A series of custom Mudwatts assembled by one of our colleagues (Pete Soper) is shown below.

The electrical output (in millivolts) of these 6 Mudwatts is being followed over time and a recent time lapse is shown below. Clearly one of these (#4) is outperforming the others.


One of our recent projects is the 16S sequencing of Mudwatts. This will allow us to determine the microbial composition of the various Mudwatts that we have been running, including, hopefully, the identification of candidate electrogenic bacterial species that may be powering the Mudwatt.

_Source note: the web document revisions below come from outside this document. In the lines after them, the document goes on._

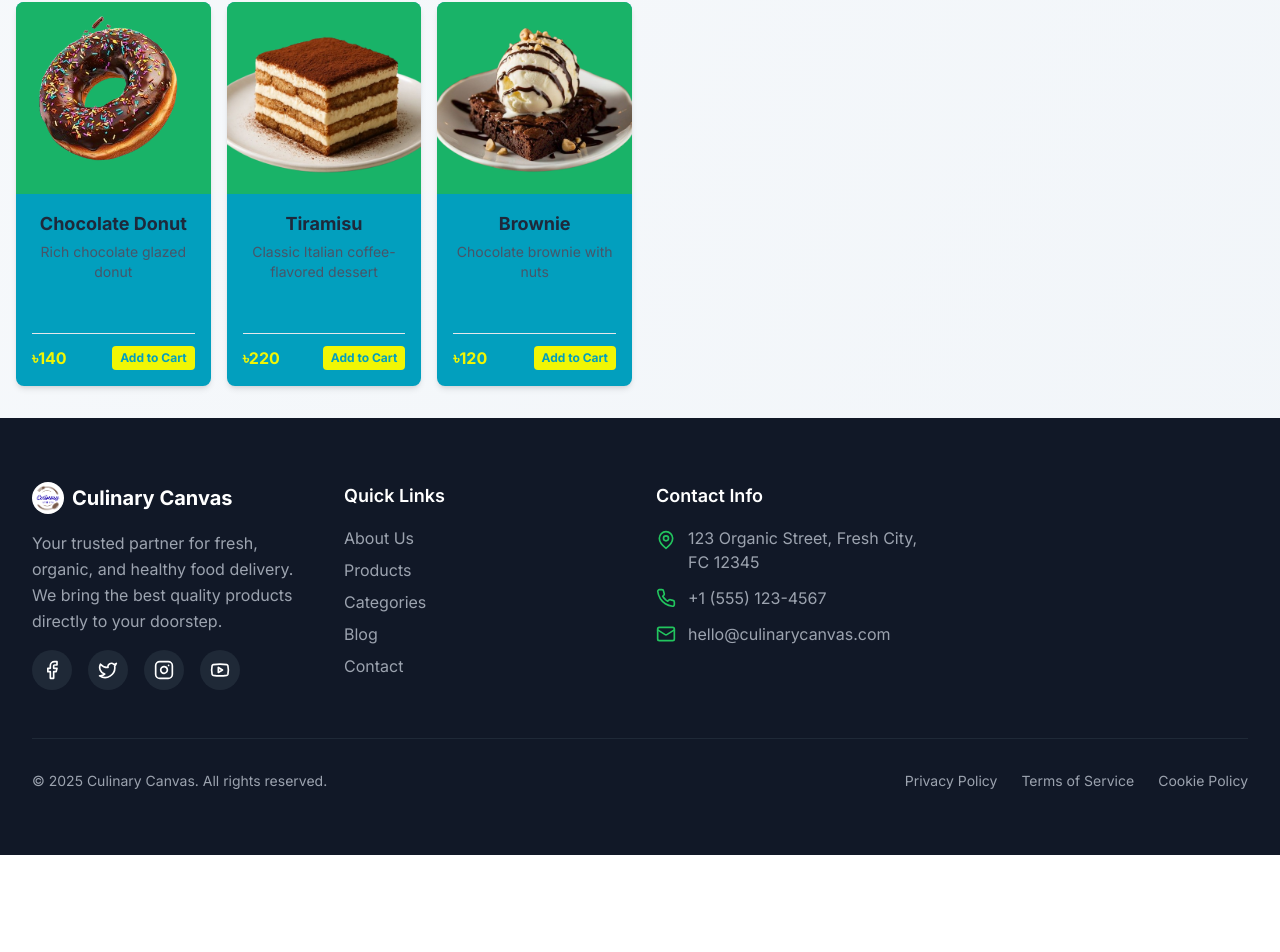
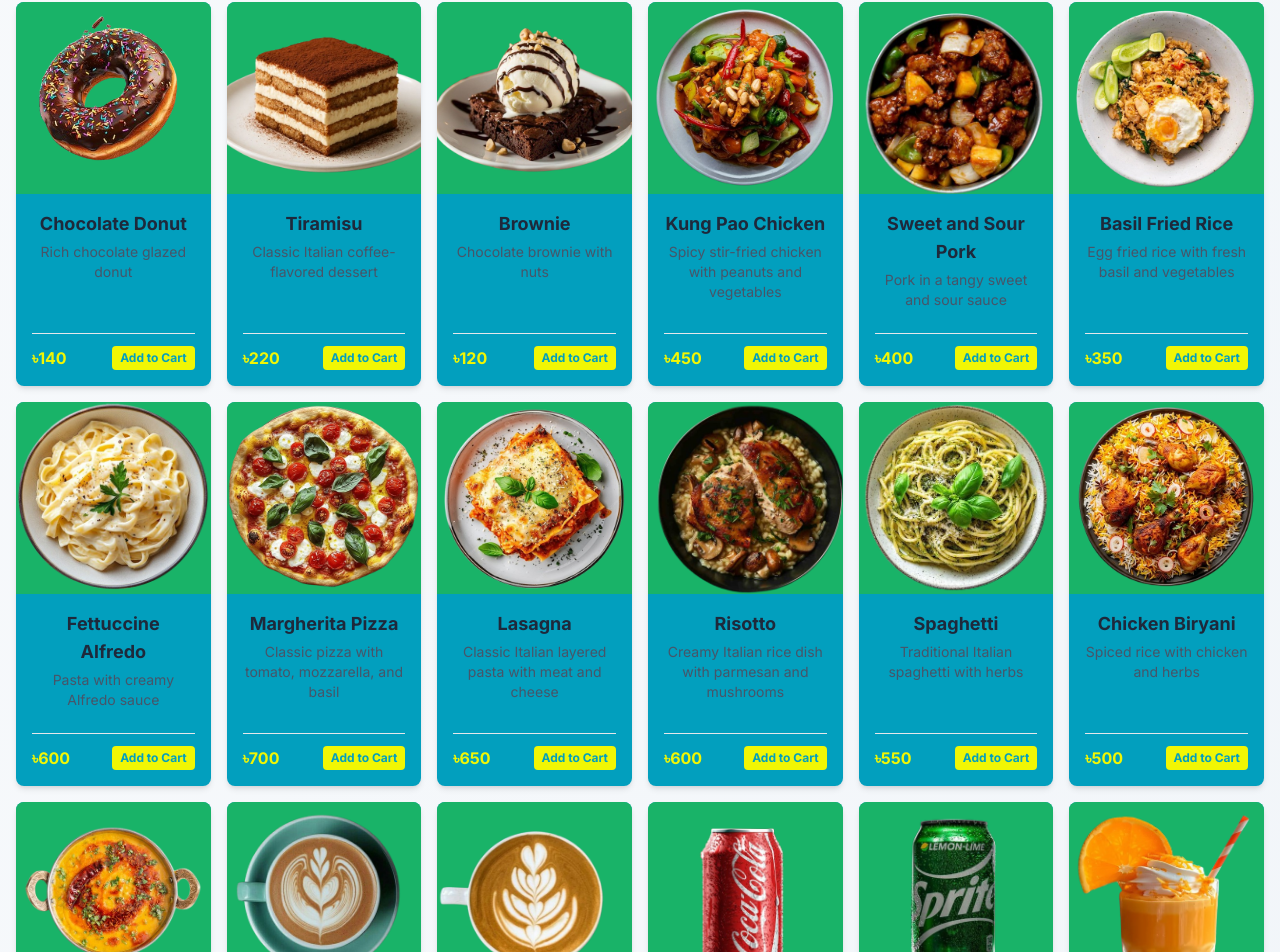
Before and after one commit to uzicodes/Culinary-Canvas, a Next.js app: page /all-items in a window 1280 px wide. Shown: the part 1434-2386 px from the top of the page. Before the commit the page ends 2289 px from the top, so only its background shows below. Built offline with nearby package versions, Linux system fonts and the light colour scheme.

Commit message:
fixed the puzzled up iitems

```diff
--- a/src/app/all-items/page.tsx
+++ b/src/app/all-items/page.tsx
@@ -28,7 +28,7 @@ export default function AllProductsPage({ searchParams }: { searchParams: { [key
     { id: 'fastfood', label: 'Fast-Food' },
     { id: 'setmenu', label: 'Set Menus' },
     { id: 'appetizers', label: 'Appetizers' },
-  { id: 'desserts', label: 'Desserts' },
+    { id: 'desserts', label: 'Desserts' },
     { id: 'chinese', label: 'Chinese' },
     { id: 'italian', label: 'Italian' },
     { id: 'traditional', label: 'Traditional' },
@@ -49,7 +49,7 @@ export default function AllProductsPage({ searchParams }: { searchParams: { [key
   { id: 10, name: 'Jamaican Chicken', description: 'Jamaican styled chicken with sauce', price: 1200, category: 'setmenu', image: '/items/setmenu/1.png' },
   { id: 11, name: 'Beef Blaster', description: 'Striped Beef with fried rice', price: 500, category: 'setmenu', image: '/items/setmenu/2.png' },
   { id: 30, name: 'Steak Salad', description: 'Includes a beef stake with salad with rice', price: 900, category: 'setmenu', image: '/items/setmenu/3.png' },
-    { id: 41, name: 'Chicken Carnival', description: 'Festive chicken platter with sides', price: 1100, category: 'setmenu', image: '/items/setmenu/chicken carnival.png' },
+  { id: 41, name: 'Chicken Carnival', description: 'Festive chicken platter with sides', price: 1100, category: 'setmenu', image: '/items/setmenu/chicken carnival.png' },
   { id: 12, name: 'Spring Rolls', description: 'Crispy spring rolls with dipping sauce', price: 180, category: 'appetizers', image: '/items/appetizers/spring_rolls.png' },
   { id: 13, name: 'Garlic Bread', description: 'Toasted bread with garlic butter', price: 150, category: 'appetizers', image: '/items/appetizers/garlic_bread.png' },
   { id: 14, name: 'Chicken Dumplings', description: 'Steamed dumplings with sauce', price: 220, category: 'appetizers', image: '/items/appetizers/dumplings.png' },
@@ -57,7 +57,24 @@ export default function AllProductsPage({ searchParams }: { searchParams: { [key
   { id: 38, name: 'Strawberry Donut', description: 'Sweet donut with strawberry glaze', price: 140, category: 'desserts', image: '/items/desserts/strawberry_donut.png' },
   { id: 39, name: 'Chocolate Donut', description: 'Rich chocolate glazed donut', price: 140, category: 'desserts', image: '/items/desserts/chocolate_donut.png' },
   { id: 40, name: 'Tiramisu', description: 'Classic Italian coffee-flavored dessert', price: 220, category: 'desserts', image: '/items/desserts/tiramisu.png' },
-  { id: 36, name: 'Brownie', description: 'Chocolate brownie with nuts', price: 120, category: 'desserts', image: '/items/desserts/brownie.png' }
+  { id: 36, name: 'Brownie', description: 'Chocolate brownie with nuts', price: 120, category: 'desserts', image: '/items/desserts/brownie.png' },
+  { id: 50, name: 'Kung Pao Chicken', description: 'Spicy stir-fried chicken with peanuts and vegetables', price: 450, category: 'chinese', image: '/items/chinese/kung_pao.png' },
+  { id: 51, name: 'Sweet and Sour Pork', description: 'Pork in a tangy sweet and sour sauce', price: 400, category: 'chinese', image: '/items/chinese/pork.png' },
+  { id: 52, name: 'Basil Fried Rice', description: 'Egg fried rice with fresh basil and vegetables', price: 350, category: 'chinese', image: '/items/chinese/basil_fried_rice.png' },
+  { id: 60, name: 'Fettuccine Alfredo', description: 'Pasta with creamy Alfredo sauce', price: 600, category: 'italian', image: '/items/italian/alfredo.png' },
+  { id: 61, name: 'Margherita Pizza', description: 'Classic pizza with tomato, mozzarella, and basil', price: 700, category: 'pizza', image: '/items/pizza/margherita.png' },
+  { id: 62, name: 'Lasagna', description: 'Classic Italian layered pasta with meat and cheese', price: 650, category: 'italian', image: '/items/italian/lasagna.png' },
+  { id: 63, name: 'Risotto', description: 'Creamy Italian rice dish with parmesan and mushrooms', price: 600, category: 'italian', image: '/items/italian/risotto.png' },
+  { id: 64, name: 'Spaghetti', description: 'Traditional Italian spaghetti with herbs', price: 550, category: 'italian', image: '/items/italian/spaghetti.png' },
+  { id: 70, name: 'Chicken Biryani', description: 'Spiced rice with chicken and herbs', price: 500, category: 'traditional', image: '/items/traditional/biryani.png' },
+  { id: 71, name: 'Dal Tadka', description: 'Yellow lentils cooked with spices', price: 250, category: 'traditional', image: '/items/traditional/dal.png' },
+  { id: 80, name: 'Espresso', description: 'Strong and rich coffee shot', price: 120, category: 'coffee', image: '/items/coffee/espresso.png' },
+  { id: 81, name: 'Cappuccino', description: 'Espresso with steamed milk and foam', price: 180, category: 'coffee', image: '/items/coffee/cappuccino.png' },
+  { id: 90, name: 'Coca Cola', description: 'Classic soft drink', price: 60, category: 'drinks', image: '/items/drinks/coke.png' },
+  { id: 91, name: 'Sprite', description: 'Lemon-lime flavored soda', price: 60, category: 'drinks', image: '/items/drinks/sprite.png' },
+  { id: 92, name: 'Orange Juice', description: 'Freshly squeezed orange juice', price: 60, category: 'drinks', image: '/items/drinks/orange.png' },
+  { id: 93, name: 'Lemonade', description: 'Freshly squeezed lemonade', price: 80, category: 'drinks', image: '/items/drinks/lemonade.png' },
+  { id: 94, name: 'Iced Tea', description: 'Chilled tea with lemon', price: 70, category: 'drinks', image: '/items/drinks/iced_tea.png' }
   ];
 
 
```
Also changed, not shown: public/items/drinks/lemonade.png (added), public/items/traditional/biryani.png (renamed from public/items/traditional/biriyani.png).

The 16S ribosomal RNA (16S rRNA) is a part of the ribosome. Ribosomes are composed of both RNA and protein subunits. Ribosomes translate mRNA into proteins are present in all living organisms and very well conserved. Eubacteria and Archaea contain a 16S rRNA while Eukaryotes contain a slightly larger 18S rRNA; both have an conserved function in the structural organization of the ribosome. More detail can be found here.


The 16S rRNA is an approximately 1500 base pair sequence with both conserved and variable regions.





The conserved regions are well conserved among diverse bacterial species while the variable regions are more species-specific and can act as a barcode to identify bacteria (both eubacteria and archaea) at either the genus or species level. The commonly used technique is to use PCR primers based in common regions to amplify across one or more variable regions (V3 and V4 in the diagram below) and then sequence across the variable regions. If sequenced deeply enough with Illumina technology, a high quality measure of species diversity, and a quantitation of abundance can be derived. A good example of such a soil microbiome analysis can be found here.

The DNA protocol attached  here  has been tested on various mud samples and gives good quality genomic DNA. This is based on the attached paper. Anexample gel is shown below. Lane 1 (bottom-most) is a 1 kb DNA ladder. Lanes 2-4 above this are samples from a mud sample obtained in Durham and samples from the surface of two different Mudwatts that have been operating continuously for over 6 months. The high molecular weight band in each lane is indicative of high quality genomic DNA.


Potential vendors for sequencing, incomplete:




Omega Bioservices

Mr. DNA 




Commonly used analysis tools and databases, incomplete:





RDP (Ribosomal Database Project)


Triangle DIY Biology: Community Citizen Science and DIYBio Group of the NC Triangle​